Uber is trying to save passengers time.
How? By completely overhauling its app, putting a focus on speed and efficiency.
"It's not just a normal update," Uber CEO Travis Kalanick said during a press briefing Tuesday at the company's swanky San Francisco headquarters. "This is a radical redesign and rebuild of the app from scratch."
Uber's premise is simple: It pairs drivers with passengers via smartphone app. In the past seven years, it has gone from a small startup to one of the largest ride-hailing services on the planet, operating in more than 70 countries. With a valuation of $68 billion, Uber is also the world's highest-valued venture-backed company. But with the expansion, the company appears to have outgrown its app.
"Over the years, things got more complicated," Kalanick said. "We needed a new system to deal with the growing set of features that were piling up on an older design."
It's not just the app that's had more layered onto it. Uber, the business, has been dabbling in self-driving cars, and its fledgling freight division last week made a splash with a delivery of beer by self-driving truck. Like many other Silicon Valley stalwarts and startups, it sees artificial intelligence factoring heavily into its future, and just last month, Kalanick said Uber is in "the very beginning stages of becoming a robotics company."
Uber's last major app redesign was in 2012, when the company launched a feature that showed little Uber cars roaming city streets. Since then the app has gotten crowded. The company jammed more and more features into the app until it there was little space left. Loaded with junk, the once-sleek design had become hard for users to navigate.
The current overhaul, which begins rolling out globally Wednesday, was designed with a bevy of improvements in mind, including a faster app-loading time, more efficient passenger pickups and a personalized user experience.
"Time is a luxury, and our engineers really took that to heart," Uber Senior Product Manager Yuhki Yamashita said at the press briefing.
With the redesigned app, passengers are greeted with the question, "Where to?" They can type in a location or select a personalized suggestion that appears on the screen, such as home, work or a friend's address. At the bottom of the app, people can choose what kind of ride they'd prefer, such as economy or premium, and see the cost differences.
"Because we have your destination, we can calculate exactly how much you're paying," Yamashita said.
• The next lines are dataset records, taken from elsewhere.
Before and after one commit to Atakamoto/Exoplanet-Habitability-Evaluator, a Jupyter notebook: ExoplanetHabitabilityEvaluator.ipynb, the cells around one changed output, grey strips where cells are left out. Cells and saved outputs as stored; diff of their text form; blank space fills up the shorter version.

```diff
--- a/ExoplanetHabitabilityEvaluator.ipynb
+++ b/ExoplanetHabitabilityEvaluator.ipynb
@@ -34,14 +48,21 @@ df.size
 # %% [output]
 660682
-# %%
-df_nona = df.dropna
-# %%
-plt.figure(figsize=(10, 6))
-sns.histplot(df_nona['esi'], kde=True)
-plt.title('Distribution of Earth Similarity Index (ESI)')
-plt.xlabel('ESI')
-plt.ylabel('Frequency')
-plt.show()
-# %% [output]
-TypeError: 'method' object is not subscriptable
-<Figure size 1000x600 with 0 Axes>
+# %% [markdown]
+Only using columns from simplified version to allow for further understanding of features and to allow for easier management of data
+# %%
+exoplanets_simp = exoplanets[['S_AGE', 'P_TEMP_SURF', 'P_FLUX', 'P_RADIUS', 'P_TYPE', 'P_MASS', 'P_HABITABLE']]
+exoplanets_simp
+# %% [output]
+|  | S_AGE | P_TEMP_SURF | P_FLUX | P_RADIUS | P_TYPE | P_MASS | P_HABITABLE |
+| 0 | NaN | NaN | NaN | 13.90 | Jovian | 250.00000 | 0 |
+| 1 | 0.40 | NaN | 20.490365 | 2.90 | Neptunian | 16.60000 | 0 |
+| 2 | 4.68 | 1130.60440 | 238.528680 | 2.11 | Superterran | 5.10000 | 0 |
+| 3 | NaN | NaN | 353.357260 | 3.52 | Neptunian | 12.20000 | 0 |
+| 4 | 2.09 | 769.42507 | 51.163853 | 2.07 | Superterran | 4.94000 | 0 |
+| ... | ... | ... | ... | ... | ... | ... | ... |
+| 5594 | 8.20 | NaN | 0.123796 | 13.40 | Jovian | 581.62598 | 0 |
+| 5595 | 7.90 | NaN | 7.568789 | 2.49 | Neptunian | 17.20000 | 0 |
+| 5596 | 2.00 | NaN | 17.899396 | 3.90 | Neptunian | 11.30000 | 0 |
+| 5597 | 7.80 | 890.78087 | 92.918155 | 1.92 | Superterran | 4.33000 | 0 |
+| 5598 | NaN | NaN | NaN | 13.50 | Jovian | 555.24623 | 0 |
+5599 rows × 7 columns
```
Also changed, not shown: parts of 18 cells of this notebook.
The app can also show the "time we expect you to arrive at your destination."
The app comes with various other features as well. For instance, users can connect their phone's calendar to the app so Uber will know when and where they're going. There are also "optimized pickup points," which show passengers the best location to meet drivers based on final destinations and things like one-way streets.
Another app addition is the "Uber feed," a scroll of information and social media features for people to peruse during their ride. For the feed, Uber partnered with Yelp, Foursquare, Snapchat and Pandora, and plans to announce more partners soon.
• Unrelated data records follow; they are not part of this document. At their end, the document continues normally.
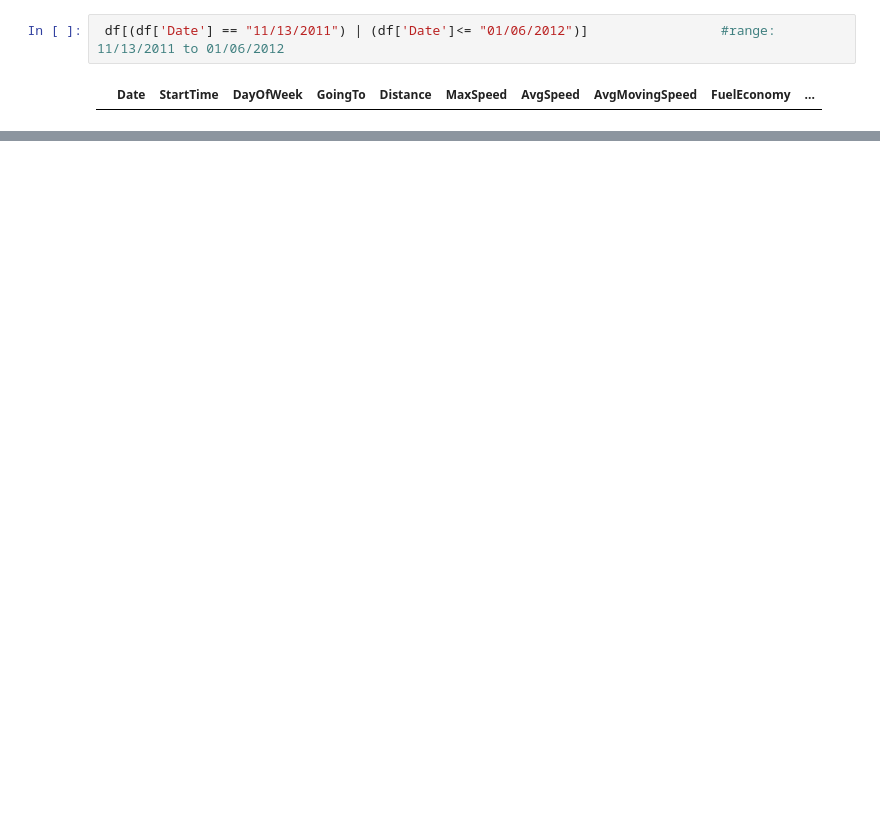
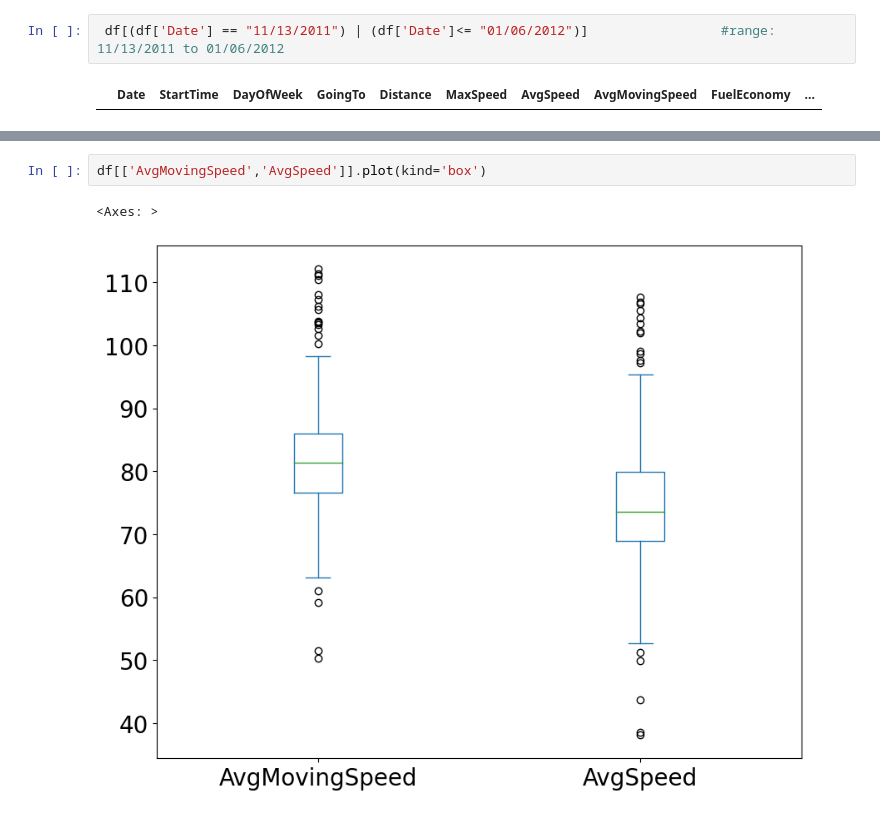
Before and after one commit to danifelman/DanielaFelman, a Jupyter notebook: PandasAssignment.ipynb, the cells around one changed output, grey strips where cells are left out. Drawn from its saved outputs; the diff is of its cells as text; blank space fills up the shorter version.

```diff
--- a/PandasAssignment.ipynb
+++ b/PandasAssignment.ipynb
@@ -201,0 +214,5 @@ ValueError: scatter requires an x and y column
+# %%
+df[['AvgMovingSpeed','AvgSpeed']].plot(kind='box')
+# %% [output]
+<Axes: >
+[figure, added]
```
Also changed, not shown: parts of 3 cells of this notebook.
As part of the personalization of the app, riders have the option of selecting a person as their destination. "A lot of people are Ubering not just to places but to people," Yamashita said.
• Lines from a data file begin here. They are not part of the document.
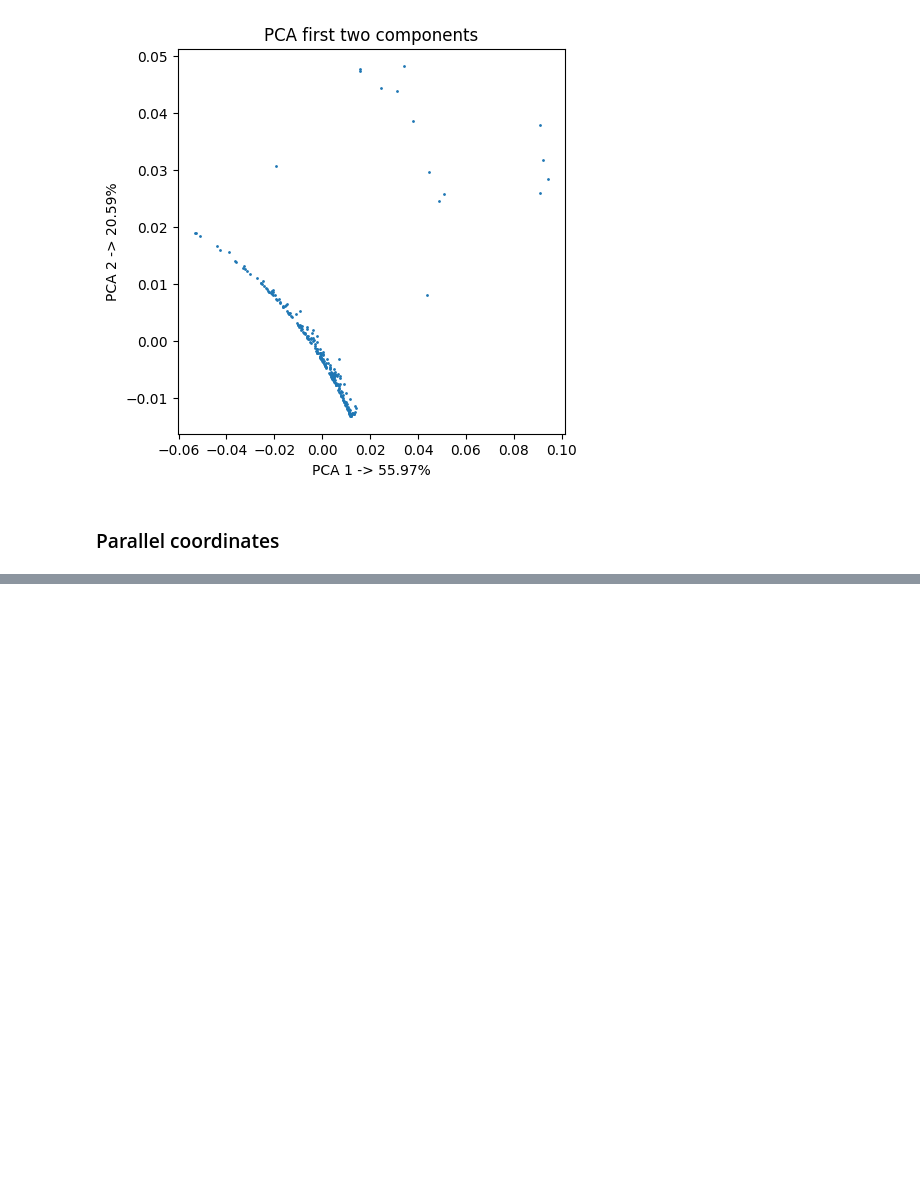
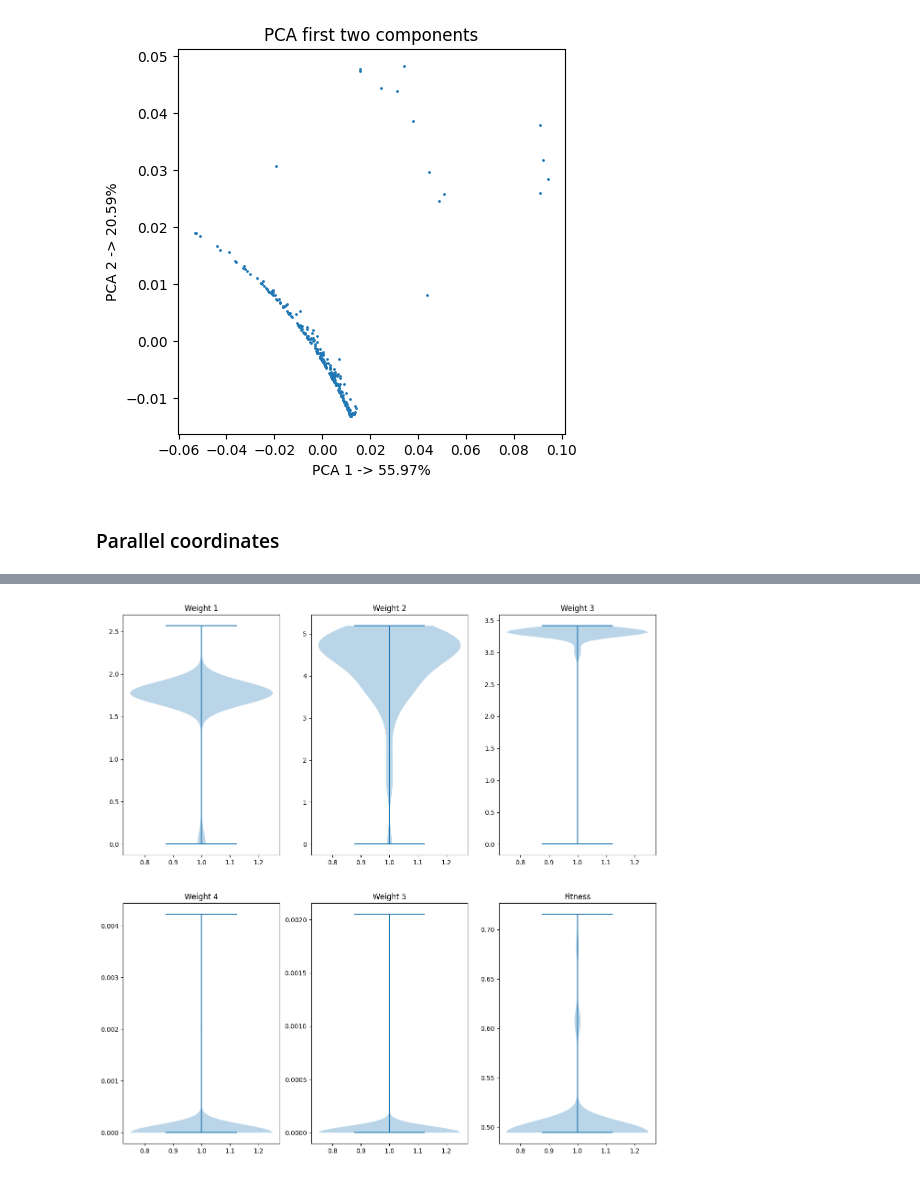
Before and after one commit to LuisR-jpg/Artificial-Intelligence---UP, a Jupyter notebook: Courses and Miscellaneous/Research/Analysis.ipynb, the cells around one changed output, grey strips where cells are left out. Saved outputs shown, nothing was run; the diff lists cells and outputs as text; code cells hidden in the pictures; blank space fills up the shorter version.

```diff
--- a/Courses and Miscellaneous/Research/Analysis.ipynb
+++ b/Courses and Miscellaneous/Research/Analysis.ipynb
@@ -32,11 +32,12 @@ def objective(s, ShF, ShM):
 ## Mathematical analysis with sympy
 # %% [markdown]
 ## Sample generation
+# %%
+nSamples, nVariables, nWeights = 250, 15, 5
+samples = np.zeros((nSamples, nVariables))
+bounds = np.zeros((nVariables, 2))
+fitness = np.zeros((nSamples))
 # %%
-nSamples, nVariables = 250, 15
-samples = np.zeros((nSamples, nVariables))
-bounds = np.zeros((nVariables, 2))
-fitness = np.zeros((nSamples))
 """
 for i in range(nVariables):
     if (i + 1) % 3 == 0: samples[:, i] = np.random.uniform(0.005, 0.04, (nSamples))
@@ -138,20 +146,0 @@ $x, y$ are the relative coordinates of the weight centers. $(m)$
-# %%
-density = 7800
-fig = plt.figure(figsize =(15, 15))
-for i in range(5):
-    print(i*3, i*3 + 1, i*3 + 2)
-    plt.subplot(2, 3, i + 1)
-    plt.title("Weight " + str(i + 1))
-    masses = (samples[i*3]**2 + samples[i*3 + 1]**2) * samples[i*3 + 2] * np.pi * density
-    print(np.round(np.unique(masses), 1))
-    print("T", np.round(np.unique(samples[i*3 + 2]), 1))
-    plt.boxplot(masses)
-"""
-plt.subplot(2, 3, 1)
-plt.boxplot((samples[0]**2 + samples[1]**2) * samples[2] * np.pi * density)
-plt.subplot(2, 3, 2)
-plt.subplot(2, 3, 3)
-plt.subplot(2, 3, 4)
-plt.subplot(2, 3, 5)
-"""
-plt.show()
@@ -181,0 +153,12 @@ Try scatter to see how good the result with respect to masses
+# %%
+fig = plt.figure(figsize =(15, 15))
+for i in range(nWeights):
+    plt.subplot(2, 3, i + 1)
+    plt.title("Weight " + str(i + 1))
+    plt.violinplot(masses[:, i])
+plt.subplot(2, 3, 6)
+plt.title("Fitness")
+plt.violinplot(fitness)
+plt.show()
+# %% [output]
+[figure, added]
```
Also changed, not shown: parts of 13 cells of this notebook.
The way this works is that users sync their contacts to the app and then request Uber to take them to a friend; the app will notify the friend and ask for permission to share their location. If permission is granted, an Uber driver will take the passenger to the friend.
Riders have been asking for many of these features, company representatives said.
However, a few features, most notably safety enhancements, didn't appear in the app revamp.
After a slew of alleged sexual assaults by Uber drivers, some women and lawmakers have called on Uber to add more safety features to its app, like a panic button. Though Uber representatives said safety is a priority, the company is not adding such a feature at this time.
As for drivers, their version of the app will remain the same. The main changes drivers will see are easier pickups because of the new "optimized pickup points" feature on the passenger app, company representatives said.
"It's not a starting point or an end point," Kalanick said of the app redesign, "but it's how we like to think of where we are."
First published November 2, 9:00 a.m. PT.
Update, 2:26 p.m.: Adds background on Uber Feed partners. Miscellaneous background.